The New York Times reports that scores of colleges and universities across the country are shelving cafeteria trays in hopes of conserving water, cutting food waste, softening the ambience and saving money.
The story has lots of the usual fuzzy stuff about sustainability but mentions nothing about sanitation. In the absence of trays, the silverware better stay on the plate because the accumulated microbiological mess on the cafeteria tables would cross-contaminate any forks, knives and spoons that were placed on the table.
“Earlier Sunday, the college said the number of reported cases of the flu-like illness causing vomiting and diarrhea for 24 to 48 hours climbed to 180, but many students felt those numbers self-reported to the health department are low.”
A Facebook page for the campus community called "Hope College: The Great Plague of 2008," was created by a freshman student to find out how many people have been affected by the sickness. About a third of the campus community registered at the site, 14% of who said they are sick or had been.
Health officials strongly urged students to remain on campus, but not to congregate, to help stop the spread of infection. However many students chose to leave campus once the closure was announced. At the earliest, campus is scheduled to reopen on Wednesday. During the closure, a campus cleaning crew will be sanitizing common surfaces. Norovirous is highly contagious virus that is the leading cause of gastroenteritis in the United States. No specific treatment is available for Norovirus. In most healthy people, the illness usually is self-limiting and resolves in a few days. The CDC recommends frequent handwashing, especially after using the bathroom or before preparing food. Contaminated surfaces and materials should be thoroughly disinfected. Infected individual should not prepare food while they have symptoms and for 3 days after they recover from their illness.
U.S. college football kicks off Saturday. Time to put on your favorite school’s colors and brush up on that fight song. Thousands of students and alumni will be heading out to the stadium, tailgating, and firing up those grills. Hamburgers, chicken, ribs, or beans, there will be plenty of food on hand.

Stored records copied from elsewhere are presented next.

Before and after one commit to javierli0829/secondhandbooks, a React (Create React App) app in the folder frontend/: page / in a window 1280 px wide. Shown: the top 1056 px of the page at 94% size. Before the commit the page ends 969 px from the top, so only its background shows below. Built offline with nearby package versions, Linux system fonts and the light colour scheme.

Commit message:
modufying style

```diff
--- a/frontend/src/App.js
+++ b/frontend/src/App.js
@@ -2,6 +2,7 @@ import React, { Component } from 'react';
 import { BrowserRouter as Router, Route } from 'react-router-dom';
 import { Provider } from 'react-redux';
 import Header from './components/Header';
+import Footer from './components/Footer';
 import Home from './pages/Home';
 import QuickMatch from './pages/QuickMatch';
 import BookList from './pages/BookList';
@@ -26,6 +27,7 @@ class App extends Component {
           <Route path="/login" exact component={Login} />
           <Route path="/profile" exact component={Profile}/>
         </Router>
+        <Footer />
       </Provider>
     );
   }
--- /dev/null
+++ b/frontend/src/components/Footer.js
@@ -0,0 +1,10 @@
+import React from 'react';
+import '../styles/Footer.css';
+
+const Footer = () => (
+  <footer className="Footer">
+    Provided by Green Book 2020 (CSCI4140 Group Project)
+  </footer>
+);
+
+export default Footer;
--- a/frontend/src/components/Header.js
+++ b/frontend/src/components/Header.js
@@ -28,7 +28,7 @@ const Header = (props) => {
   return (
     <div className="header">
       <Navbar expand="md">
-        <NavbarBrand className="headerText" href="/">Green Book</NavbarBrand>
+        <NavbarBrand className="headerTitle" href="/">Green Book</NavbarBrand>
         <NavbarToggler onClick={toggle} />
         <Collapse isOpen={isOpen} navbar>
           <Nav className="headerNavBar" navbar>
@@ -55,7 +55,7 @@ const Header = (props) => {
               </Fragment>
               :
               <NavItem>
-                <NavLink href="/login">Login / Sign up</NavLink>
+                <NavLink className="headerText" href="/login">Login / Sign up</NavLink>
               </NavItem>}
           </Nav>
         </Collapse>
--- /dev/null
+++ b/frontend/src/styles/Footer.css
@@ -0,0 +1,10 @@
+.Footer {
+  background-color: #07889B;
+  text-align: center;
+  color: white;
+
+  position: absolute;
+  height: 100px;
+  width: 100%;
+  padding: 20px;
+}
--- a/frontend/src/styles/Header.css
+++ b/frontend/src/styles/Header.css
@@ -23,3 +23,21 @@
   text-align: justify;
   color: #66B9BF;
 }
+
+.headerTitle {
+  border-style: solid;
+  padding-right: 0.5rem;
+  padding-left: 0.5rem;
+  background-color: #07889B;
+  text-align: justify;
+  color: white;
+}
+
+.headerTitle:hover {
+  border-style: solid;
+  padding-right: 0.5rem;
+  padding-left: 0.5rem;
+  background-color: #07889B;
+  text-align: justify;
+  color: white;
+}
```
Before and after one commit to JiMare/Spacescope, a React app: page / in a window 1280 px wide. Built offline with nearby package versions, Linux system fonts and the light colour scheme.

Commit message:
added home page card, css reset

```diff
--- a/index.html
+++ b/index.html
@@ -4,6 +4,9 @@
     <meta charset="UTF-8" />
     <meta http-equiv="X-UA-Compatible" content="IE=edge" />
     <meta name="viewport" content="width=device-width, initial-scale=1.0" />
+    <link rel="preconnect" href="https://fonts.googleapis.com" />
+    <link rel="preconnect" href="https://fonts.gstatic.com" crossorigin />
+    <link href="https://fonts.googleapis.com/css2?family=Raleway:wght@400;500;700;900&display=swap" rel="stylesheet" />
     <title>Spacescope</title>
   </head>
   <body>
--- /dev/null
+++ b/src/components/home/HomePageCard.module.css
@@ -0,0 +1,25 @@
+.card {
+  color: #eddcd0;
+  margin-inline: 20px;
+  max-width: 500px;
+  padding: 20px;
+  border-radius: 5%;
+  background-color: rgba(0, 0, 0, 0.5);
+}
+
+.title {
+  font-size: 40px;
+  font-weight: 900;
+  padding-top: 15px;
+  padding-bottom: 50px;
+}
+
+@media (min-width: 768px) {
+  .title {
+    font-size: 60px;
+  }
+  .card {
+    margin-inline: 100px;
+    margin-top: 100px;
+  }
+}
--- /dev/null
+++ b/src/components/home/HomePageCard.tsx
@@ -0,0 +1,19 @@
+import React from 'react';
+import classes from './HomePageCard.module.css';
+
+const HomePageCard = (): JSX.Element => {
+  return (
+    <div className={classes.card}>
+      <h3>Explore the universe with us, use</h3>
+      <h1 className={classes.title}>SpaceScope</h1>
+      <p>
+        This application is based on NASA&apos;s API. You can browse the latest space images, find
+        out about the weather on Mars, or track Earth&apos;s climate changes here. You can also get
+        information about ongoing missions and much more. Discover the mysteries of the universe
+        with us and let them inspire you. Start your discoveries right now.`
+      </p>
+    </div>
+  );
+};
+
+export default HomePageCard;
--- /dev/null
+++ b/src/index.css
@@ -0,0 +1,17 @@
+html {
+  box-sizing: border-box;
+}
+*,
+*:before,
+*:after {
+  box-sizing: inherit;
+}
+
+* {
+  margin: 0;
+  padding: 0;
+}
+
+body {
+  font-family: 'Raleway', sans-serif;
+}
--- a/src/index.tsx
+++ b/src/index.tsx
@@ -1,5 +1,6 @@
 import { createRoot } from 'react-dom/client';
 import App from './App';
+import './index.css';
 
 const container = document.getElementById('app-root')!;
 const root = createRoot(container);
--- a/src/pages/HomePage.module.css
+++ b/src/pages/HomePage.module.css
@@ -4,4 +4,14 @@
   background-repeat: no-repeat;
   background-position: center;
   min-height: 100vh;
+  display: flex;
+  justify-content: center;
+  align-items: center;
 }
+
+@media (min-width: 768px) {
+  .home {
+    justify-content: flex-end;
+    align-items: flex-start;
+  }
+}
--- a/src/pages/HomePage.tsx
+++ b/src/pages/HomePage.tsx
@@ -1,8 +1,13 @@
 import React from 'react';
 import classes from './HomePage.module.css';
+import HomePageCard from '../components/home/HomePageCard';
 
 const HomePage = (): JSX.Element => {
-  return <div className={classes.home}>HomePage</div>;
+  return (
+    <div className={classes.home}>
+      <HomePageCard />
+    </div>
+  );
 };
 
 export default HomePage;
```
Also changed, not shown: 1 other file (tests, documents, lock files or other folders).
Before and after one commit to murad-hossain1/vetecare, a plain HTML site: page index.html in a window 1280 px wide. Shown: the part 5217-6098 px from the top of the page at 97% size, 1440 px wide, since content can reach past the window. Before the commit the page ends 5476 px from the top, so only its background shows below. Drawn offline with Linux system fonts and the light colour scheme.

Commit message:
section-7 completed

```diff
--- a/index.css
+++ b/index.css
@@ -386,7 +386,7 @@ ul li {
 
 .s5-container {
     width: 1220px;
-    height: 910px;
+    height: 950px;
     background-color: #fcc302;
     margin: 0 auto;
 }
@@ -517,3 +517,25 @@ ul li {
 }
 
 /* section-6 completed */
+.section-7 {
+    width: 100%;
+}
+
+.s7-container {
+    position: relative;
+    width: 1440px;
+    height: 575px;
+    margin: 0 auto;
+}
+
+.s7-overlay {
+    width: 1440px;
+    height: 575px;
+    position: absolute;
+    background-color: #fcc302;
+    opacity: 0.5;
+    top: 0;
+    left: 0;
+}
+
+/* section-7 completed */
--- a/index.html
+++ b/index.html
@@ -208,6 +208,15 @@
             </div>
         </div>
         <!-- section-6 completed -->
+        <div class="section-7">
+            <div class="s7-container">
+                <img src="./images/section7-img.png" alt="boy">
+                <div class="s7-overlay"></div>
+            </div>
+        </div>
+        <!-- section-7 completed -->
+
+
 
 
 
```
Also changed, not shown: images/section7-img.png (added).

Use a food thermometer to make sure you aren’t serving your friends and family undercooked meats. Make sure to cook ground beef to 160°F(1), while chicken needs to reach 165°F(2). That way when your team takes the field, you aren’t puking or stuck on the toilet. And using a thermometer will make you a better cook. People are impressed by this. Good food safety will allow you to fully enjoy the tailgating atmosphere, so you can cheer your school onto victory.
1: Ryan, Suzanne M., Mark Seyfert, Melvin C. Hunt, Richard A. Mancini. Influence of Cooking Rate, Endpoint Temperature, Post-cook Hold Time, and Myoglobin Redox State on Internal Color Development of Cooked Ground Beef Patties. Journal of Food Science. Volume 71 Issue 3 Page C216-C221, April 2006 http://www.blackwell-synergy.com/doi/abs/10.1111/j.1365-2621.2006.tb15620.x?prevSearch=authorsfield%3A%28M.C.+Hunt%29
2: Focus On: Chicken. Food Safety and Inspection Service. United States Department of Agriculture. April 4, 2006. http://www.fsis.usda.gov/factsheets/chicken_food_safety_focus/index.asp
The Associated Press is reporting an outbreak of norovirus at Villanova University. Health officials are saying the nasty virus sent 14 people to the emergency room and has sickened close to 100 others. Officials also say that they don’t think a common food vehicle is involved as ill students live both on campus and off. Maybe noro was one of the reasons for the No. 18 team’s loss at home to Notre Dame yesterday: no fan support because everybody was on the toilet?